● **INFORMATION PROVIDED**
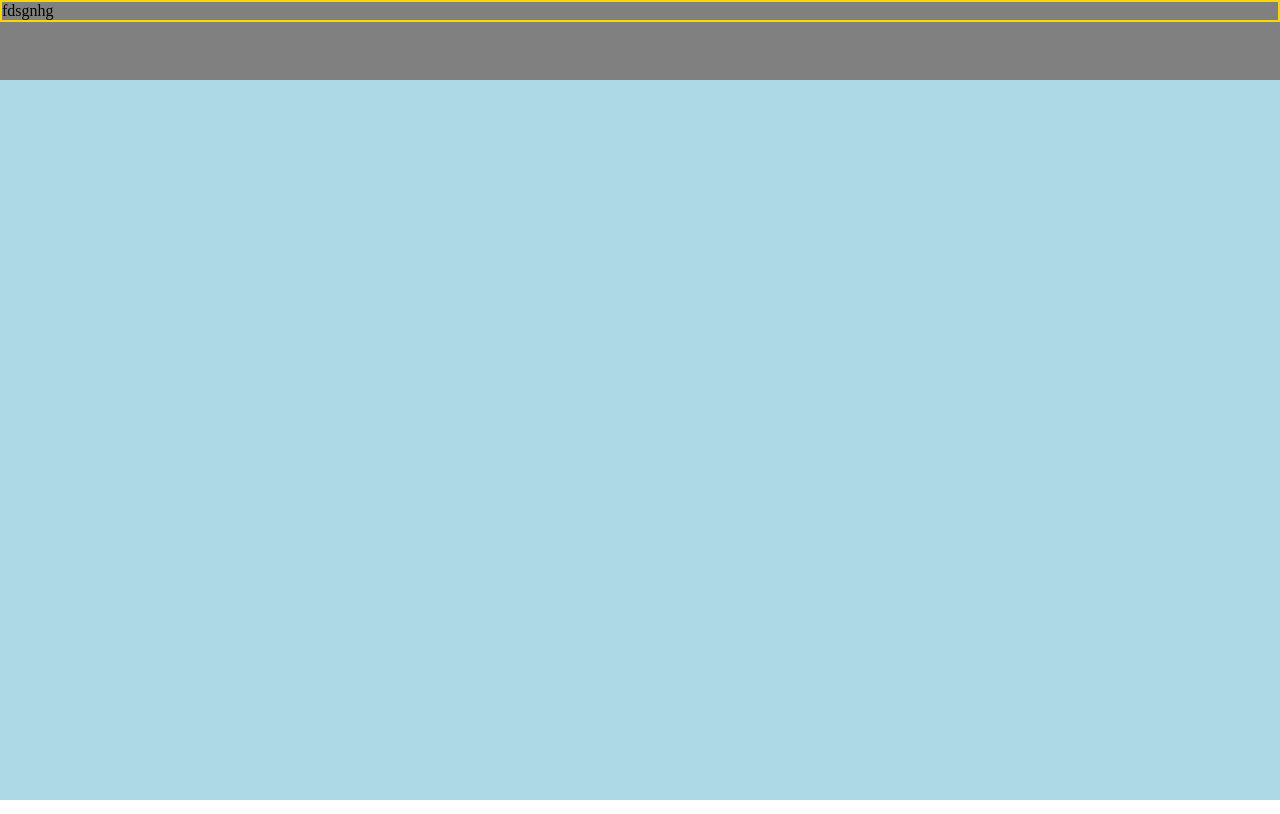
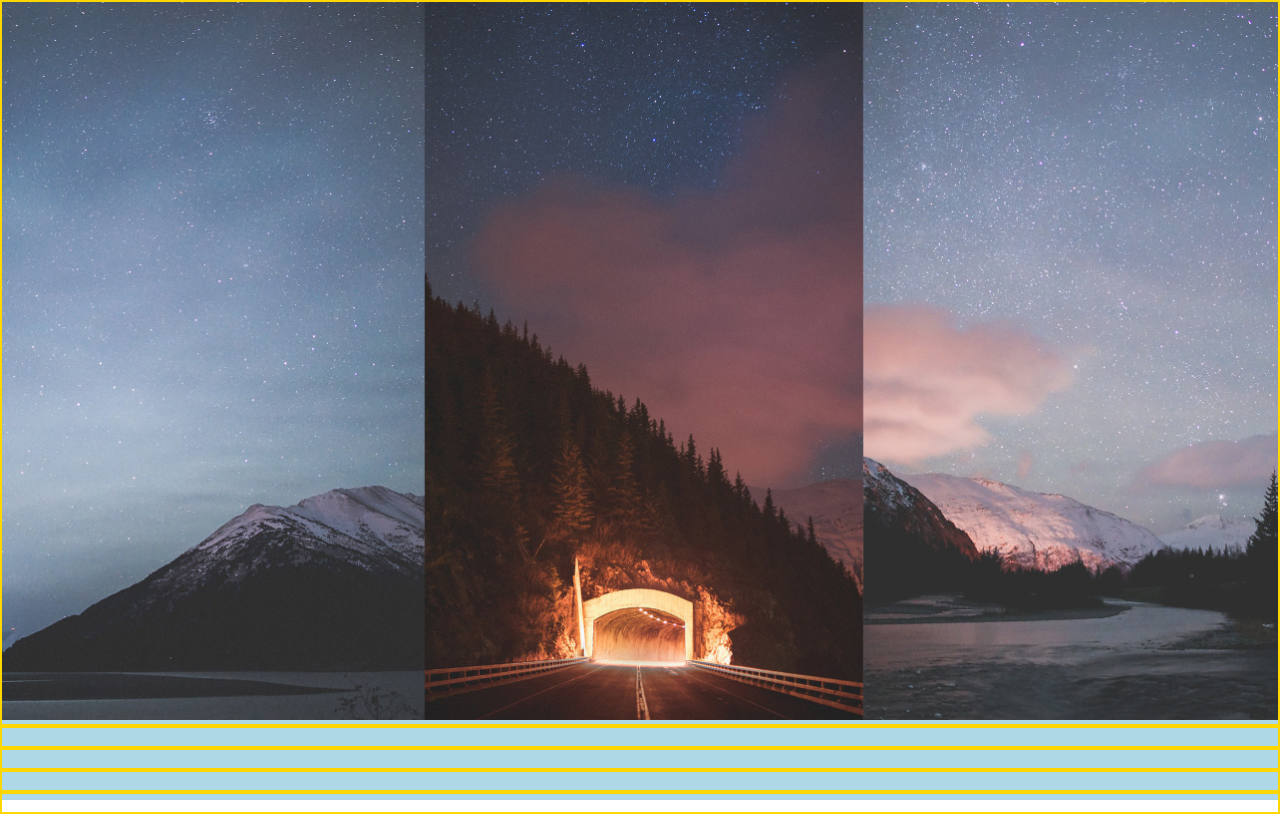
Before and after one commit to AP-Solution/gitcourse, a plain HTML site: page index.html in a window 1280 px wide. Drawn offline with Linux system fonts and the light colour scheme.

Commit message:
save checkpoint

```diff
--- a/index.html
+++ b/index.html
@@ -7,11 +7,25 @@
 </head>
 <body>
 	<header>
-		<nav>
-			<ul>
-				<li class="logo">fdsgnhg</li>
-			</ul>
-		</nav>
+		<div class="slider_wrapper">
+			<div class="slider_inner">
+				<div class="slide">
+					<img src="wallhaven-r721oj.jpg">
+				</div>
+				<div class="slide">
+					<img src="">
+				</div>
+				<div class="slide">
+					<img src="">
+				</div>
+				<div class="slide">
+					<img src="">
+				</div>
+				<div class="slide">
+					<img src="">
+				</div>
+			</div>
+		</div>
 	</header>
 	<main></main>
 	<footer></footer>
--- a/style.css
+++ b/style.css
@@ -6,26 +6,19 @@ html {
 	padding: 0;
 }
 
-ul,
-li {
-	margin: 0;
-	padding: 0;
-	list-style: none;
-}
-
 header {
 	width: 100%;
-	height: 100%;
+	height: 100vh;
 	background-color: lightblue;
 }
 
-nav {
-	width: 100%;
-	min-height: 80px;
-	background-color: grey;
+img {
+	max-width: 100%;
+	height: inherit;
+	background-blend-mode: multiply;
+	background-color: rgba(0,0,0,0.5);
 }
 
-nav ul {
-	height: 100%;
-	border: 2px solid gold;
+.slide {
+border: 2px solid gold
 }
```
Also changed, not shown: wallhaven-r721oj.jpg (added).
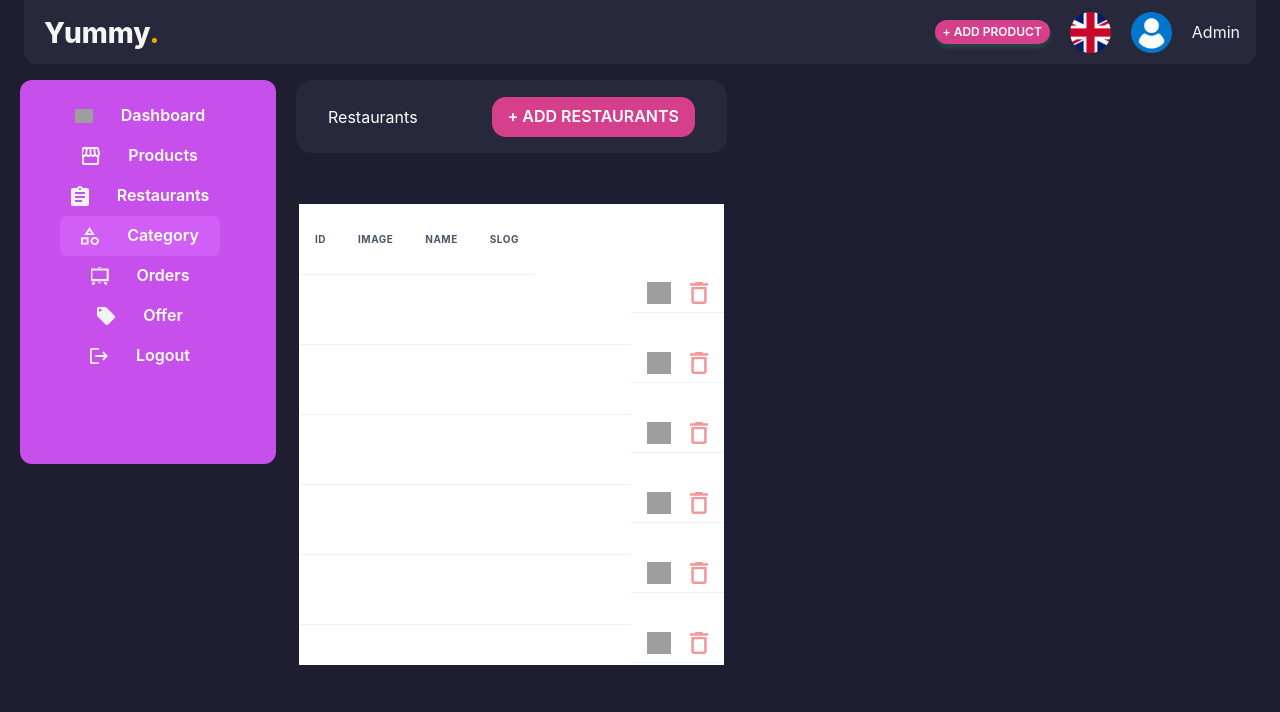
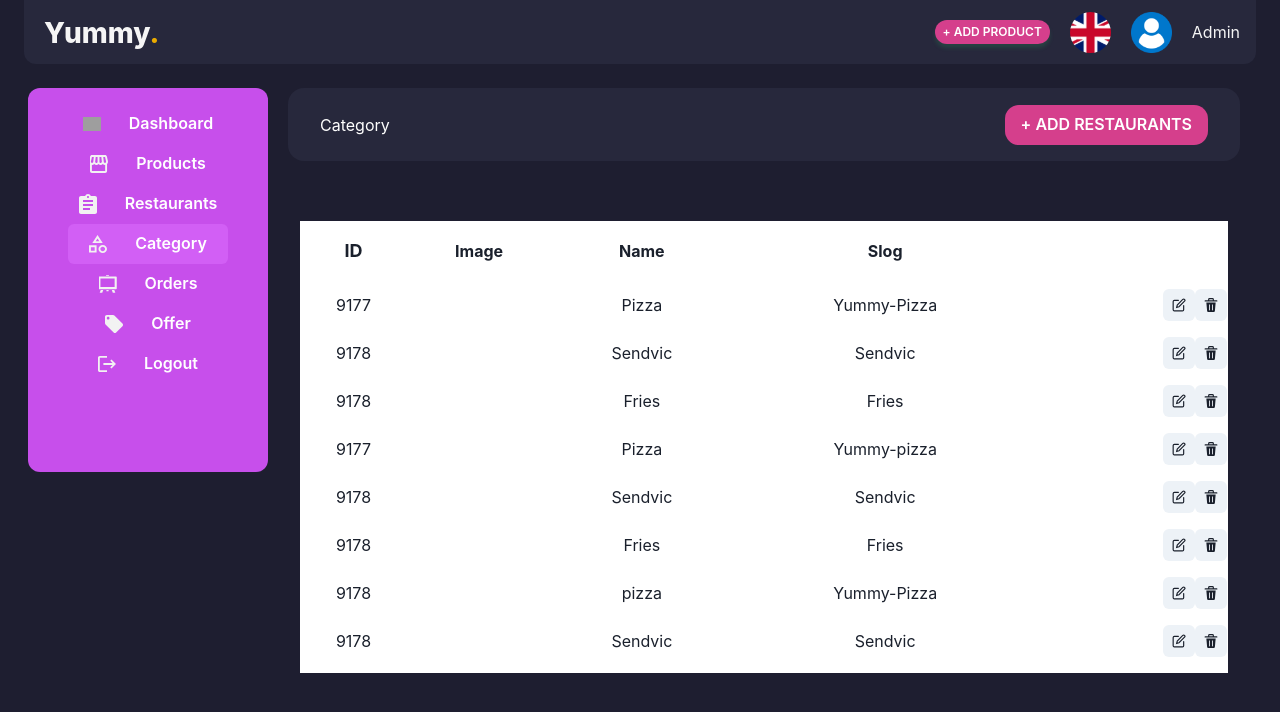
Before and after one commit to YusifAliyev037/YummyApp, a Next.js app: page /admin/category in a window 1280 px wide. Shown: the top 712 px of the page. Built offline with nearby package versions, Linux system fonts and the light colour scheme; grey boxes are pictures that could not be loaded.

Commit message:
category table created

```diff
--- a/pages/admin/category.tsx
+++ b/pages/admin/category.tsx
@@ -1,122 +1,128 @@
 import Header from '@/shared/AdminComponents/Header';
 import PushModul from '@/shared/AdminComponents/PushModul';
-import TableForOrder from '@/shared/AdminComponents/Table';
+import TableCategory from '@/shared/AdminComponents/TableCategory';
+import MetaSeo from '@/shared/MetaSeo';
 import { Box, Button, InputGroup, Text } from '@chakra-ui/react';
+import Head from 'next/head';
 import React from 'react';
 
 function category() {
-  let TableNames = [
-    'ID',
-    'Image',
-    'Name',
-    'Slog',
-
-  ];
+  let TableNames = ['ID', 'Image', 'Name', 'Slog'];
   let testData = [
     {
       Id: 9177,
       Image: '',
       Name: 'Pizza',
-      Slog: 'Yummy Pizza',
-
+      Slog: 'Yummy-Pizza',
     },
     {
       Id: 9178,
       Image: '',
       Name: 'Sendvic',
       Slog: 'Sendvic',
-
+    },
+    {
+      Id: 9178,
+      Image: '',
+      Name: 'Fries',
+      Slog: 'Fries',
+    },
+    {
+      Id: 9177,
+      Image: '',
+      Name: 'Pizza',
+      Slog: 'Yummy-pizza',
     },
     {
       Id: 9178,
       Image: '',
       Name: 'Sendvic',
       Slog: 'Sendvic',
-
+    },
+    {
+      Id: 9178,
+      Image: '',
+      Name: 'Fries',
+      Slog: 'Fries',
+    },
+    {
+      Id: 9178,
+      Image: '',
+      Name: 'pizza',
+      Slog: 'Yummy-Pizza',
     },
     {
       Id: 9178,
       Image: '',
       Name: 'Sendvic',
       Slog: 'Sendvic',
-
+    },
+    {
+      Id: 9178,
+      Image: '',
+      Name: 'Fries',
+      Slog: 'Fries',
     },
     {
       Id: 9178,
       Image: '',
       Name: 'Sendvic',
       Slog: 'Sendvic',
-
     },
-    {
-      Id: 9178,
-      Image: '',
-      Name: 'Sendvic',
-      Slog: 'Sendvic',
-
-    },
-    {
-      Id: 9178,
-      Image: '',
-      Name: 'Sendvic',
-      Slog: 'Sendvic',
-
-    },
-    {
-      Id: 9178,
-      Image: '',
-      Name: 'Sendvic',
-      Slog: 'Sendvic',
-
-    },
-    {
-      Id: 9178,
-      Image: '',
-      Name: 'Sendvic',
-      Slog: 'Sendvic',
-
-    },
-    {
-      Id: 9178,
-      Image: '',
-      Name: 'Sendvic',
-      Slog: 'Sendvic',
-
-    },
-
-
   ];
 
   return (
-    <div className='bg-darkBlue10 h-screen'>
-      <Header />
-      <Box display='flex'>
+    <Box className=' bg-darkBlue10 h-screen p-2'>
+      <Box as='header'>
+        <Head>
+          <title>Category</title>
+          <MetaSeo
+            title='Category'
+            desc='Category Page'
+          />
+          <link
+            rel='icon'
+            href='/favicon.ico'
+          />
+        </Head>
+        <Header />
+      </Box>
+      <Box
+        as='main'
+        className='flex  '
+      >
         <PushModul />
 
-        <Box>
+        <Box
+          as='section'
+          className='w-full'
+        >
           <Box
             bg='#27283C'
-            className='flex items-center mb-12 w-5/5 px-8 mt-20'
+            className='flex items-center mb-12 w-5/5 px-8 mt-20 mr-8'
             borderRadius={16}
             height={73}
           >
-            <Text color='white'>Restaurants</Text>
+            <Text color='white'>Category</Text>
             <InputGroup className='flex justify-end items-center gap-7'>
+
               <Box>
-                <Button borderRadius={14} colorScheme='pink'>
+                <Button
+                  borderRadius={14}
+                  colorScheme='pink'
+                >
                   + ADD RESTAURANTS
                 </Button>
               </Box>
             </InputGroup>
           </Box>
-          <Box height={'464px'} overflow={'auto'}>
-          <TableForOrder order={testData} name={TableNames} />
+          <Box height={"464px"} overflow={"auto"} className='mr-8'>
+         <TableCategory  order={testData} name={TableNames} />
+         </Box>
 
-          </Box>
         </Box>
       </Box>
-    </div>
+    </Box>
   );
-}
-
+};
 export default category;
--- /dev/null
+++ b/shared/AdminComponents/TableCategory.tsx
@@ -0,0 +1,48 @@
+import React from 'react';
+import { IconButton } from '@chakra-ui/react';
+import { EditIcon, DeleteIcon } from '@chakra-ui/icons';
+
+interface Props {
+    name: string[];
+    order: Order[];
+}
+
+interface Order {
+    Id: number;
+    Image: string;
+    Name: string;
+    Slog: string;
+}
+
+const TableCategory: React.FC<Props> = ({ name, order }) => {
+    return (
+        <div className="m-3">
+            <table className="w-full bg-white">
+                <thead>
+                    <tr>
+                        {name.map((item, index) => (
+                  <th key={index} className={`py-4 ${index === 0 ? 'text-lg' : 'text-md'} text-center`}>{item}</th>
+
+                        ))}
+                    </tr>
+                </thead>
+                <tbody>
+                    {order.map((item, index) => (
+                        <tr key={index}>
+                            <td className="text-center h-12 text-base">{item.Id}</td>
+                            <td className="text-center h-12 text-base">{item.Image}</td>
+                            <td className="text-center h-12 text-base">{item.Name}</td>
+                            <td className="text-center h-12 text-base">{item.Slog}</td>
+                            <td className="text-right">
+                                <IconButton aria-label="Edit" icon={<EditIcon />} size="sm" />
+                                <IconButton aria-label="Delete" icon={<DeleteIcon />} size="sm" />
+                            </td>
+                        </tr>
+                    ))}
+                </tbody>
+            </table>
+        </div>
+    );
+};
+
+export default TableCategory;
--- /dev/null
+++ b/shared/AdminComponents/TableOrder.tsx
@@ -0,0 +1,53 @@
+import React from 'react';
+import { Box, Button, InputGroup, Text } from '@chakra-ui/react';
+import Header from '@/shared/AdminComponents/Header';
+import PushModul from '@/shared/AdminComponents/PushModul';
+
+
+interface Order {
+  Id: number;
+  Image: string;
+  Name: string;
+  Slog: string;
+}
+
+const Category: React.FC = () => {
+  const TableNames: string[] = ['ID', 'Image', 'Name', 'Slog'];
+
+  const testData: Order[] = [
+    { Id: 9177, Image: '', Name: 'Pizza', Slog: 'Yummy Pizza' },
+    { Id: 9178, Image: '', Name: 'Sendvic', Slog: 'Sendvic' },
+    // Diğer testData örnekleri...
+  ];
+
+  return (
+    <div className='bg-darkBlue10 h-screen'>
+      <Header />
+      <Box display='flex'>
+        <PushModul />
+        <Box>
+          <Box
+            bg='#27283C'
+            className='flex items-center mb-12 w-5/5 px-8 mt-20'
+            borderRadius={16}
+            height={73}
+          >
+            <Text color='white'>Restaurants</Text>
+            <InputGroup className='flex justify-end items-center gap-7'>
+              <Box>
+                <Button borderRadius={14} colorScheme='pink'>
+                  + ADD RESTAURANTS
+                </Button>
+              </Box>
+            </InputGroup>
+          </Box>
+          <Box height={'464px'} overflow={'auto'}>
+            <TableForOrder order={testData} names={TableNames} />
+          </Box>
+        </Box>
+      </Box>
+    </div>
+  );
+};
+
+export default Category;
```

● **ASSIGNMENT**
Would you please copy each line of the listing that contains the word "export"?

● **YOUR RESPONSE**
 export default category;
+export default TableCategory;
+export default Category;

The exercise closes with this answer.